“How can you care for children without holding them and loving them and nurturing them?” Crowe said. “This is about innovative solutions. This the only way forward.”

Some traditional methods of helping children cope with trauma are impossible in a time of Ebola. Save the Children has, in other places, organized soccer games for youngsters affected by natural disasters or war.

Such gatherings “can’t happen because of the infection control that has to happen,” said Seema Manohar, one of the group’s representatives in Monrovia.

There have been small victories as the virus spreads through Liberia. Social workers located the parents of a young girl staying at the Hawa Massaquoi Center, who was originally thought to be an orphan. When she began showing symptoms of Ebola, she was taken to a treatment center and appears to be recovering.

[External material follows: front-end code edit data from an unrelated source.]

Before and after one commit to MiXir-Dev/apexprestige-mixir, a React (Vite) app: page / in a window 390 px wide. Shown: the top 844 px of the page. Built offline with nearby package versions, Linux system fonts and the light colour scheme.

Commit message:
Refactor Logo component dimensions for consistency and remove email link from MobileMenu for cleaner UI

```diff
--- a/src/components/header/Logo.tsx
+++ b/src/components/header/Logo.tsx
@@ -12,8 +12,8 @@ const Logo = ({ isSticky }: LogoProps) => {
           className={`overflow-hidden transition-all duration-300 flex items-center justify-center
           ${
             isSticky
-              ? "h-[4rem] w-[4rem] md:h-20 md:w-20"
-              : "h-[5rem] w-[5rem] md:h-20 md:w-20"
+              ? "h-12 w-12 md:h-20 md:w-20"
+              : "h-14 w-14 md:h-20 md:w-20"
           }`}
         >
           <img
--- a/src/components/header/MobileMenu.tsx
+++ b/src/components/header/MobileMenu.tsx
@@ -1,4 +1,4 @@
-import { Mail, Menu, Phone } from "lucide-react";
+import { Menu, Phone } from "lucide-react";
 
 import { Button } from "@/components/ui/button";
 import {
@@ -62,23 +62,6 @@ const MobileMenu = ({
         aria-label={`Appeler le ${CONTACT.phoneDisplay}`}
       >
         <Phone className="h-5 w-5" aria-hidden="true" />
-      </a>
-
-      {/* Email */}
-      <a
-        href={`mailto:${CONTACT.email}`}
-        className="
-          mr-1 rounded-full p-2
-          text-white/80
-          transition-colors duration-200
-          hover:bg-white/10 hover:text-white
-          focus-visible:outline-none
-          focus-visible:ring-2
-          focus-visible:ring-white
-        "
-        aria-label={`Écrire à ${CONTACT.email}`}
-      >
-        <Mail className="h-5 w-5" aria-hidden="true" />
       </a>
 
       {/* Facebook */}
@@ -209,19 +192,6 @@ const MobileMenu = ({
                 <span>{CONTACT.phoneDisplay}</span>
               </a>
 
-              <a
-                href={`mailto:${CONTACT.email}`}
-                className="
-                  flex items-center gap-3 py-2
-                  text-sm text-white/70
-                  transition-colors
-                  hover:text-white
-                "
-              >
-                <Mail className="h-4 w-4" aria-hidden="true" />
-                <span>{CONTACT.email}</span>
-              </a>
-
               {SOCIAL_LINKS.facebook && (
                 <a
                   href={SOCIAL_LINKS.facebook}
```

Another young girl, Esther Tokpah, lost both parents but survived the disease herself at ELWA 2, a treatment center run by Liberian doctor Jerry Brown. As 14 other survivors prayed and sang at a ceremony celebrating their release in late September, Esther, 11, wept bitterly, tears pouring down her face as a heavy rain clattered on the corrugated metal roof of a shelter above the group’s head.

Meyler, who was there to deliver a load of vitamins, took Esther to live at the guest house, and the girl later moved toa government-run home for orphans.

“She colors, she danced today and yesterday,” Meyler said in an e-mail last week. “She’s becoming more alive.”

Sullivan reported from Washington.